For this, let’s think that some rogue user / hacker gained intel about where is the source code, and have the ability to build a Pipeline to generate the image, introducing some CVEs that he can exploit to gain access to our systems.

If we have not implemented a proper Sign and Verify steps in our pipelines and within our K8s / OCP clusters for our container images, the Hacker can deploy a rogue container image with some backdoor simulating that is our legit application, with the exact same name as is deployed, introducing risks that can be fatal for our supply chain security.

How to fix this? Let’s see the power of Signing and Verifying container images using Kyverno and Sigstore!

We will use a basic pipeline of CLONE -> BUILD -> PUSH -> DEPLOY but without the step of signing. Let’s call this pipeline build-and-deploy-unsigned.

Let’s check the PipelineRun that we create to execute the Unsigned Pipeline that will try to hack our Supply Chain:

apiVersion: tekton.dev/v1beta1
kind: PipelineRun
metadata:
  generateName: build-and-deploy-unsigned
  namespace: workshop
  labels:
    tekton.dev/pipeline: build-and-deploy-unsigned
spec:
  params:
    - name: deployment-name
      value: pipelines-vote-api
    - name: git-url
      value: 'https://github.com/openshift/pipelines-vote-api.git'
    - name: git-revision
      value: master
    - name: IMAGE
      value: 'ghcr.io/rcarrata/pipelines-vote-api:unsigned'
    - name: namespace
      value: workshop
  pipelineRef:
    name: build-and-deploy-unsigned
  serviceAccountName: pipeline
  timeout: 1h0m0s
  workspaces:
    - name: shared-workspace
      persistentVolumeClaim:
        claimName: source-pvc

as we can check, we will be generate and push a container image that will have the tag of unsigned, and that won’t be signed by Cosign with our Keypair.

  • Run the pipeline for build the image and push to the GitHub registry, but this time without sign with cosign private key:
kubectl create -f run/unsigned-images-pipelinerun.yaml

  • The Pipeline will clone the source code, and will generate the container image without signing and will push using Buildah to the GitHub Registry:

We’re hacked!

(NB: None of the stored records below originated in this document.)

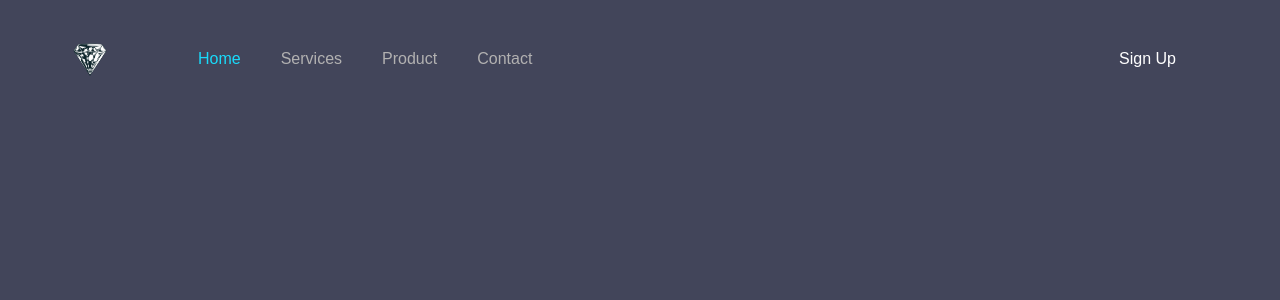
Repository: Aakarshit-Sharma19/Basic-HTML-and-CSS-Page-
Page: index.html
These files come from the project's save history. The page is drawn as it stood at one moment and after the next save; the edit follows.
The browser window is 1280 px wide. The pictures show the whole page.

Above is the page before, as saved 2020-11-10 15:10:51.

After the next save:
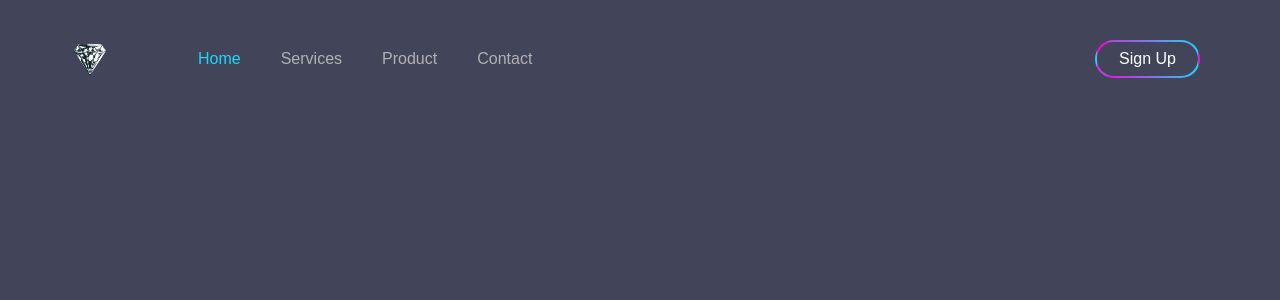
Saved 5 s later.
--- a/style.css
+++ b/style.css
@@ -42,8 +42,8 @@ body{
     color: #fff;
     border: 2px solid transparent;
     border-radius: 20px;
-    /* background-image: linear-gradient(#42455a, #42455a), radial-gradient(circle at top left, #fd00da, #19d7f8); */
-    background-origin: border-box;
+    background-image: linear-gradient(#42455a, #42455a), radial-gradient(circle at top left, #fd00da, #19d7f8);
+    /* background-origin: border-box; */
     background-clip: content-box,border-box;
 }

Right?

Not really :) Kyverno and ClusterPolicies to the rescue!

  • The pipeline will fail because, in the last step the pipeline will try to deploy the Deployment using the Rogue/Hacked/Unsigned image within the Deployment, and the Kyverno Cluster Policy will deny the request because the container image is not signed with the Cosign keypair within the sign-image step using the same private key as the pipeline in the previous section:

we need to remember that the Kyverno policy rule check fails if the signature is not found in the OCI registry, or if the image was not signed using the specified key.

  • As we can see the error that the pipeline outputs it’s due to the Kyverno Cluster Policy with the image signature mismatch error:

So we’re saved! We protected our Supply Chain increasing the security and hardening of our CICD processes!

And with that we finished our second blog post about Signing and Verifying Images to Secure CICD pipelines using Sigstore and Kyverno.

Happy Hacking!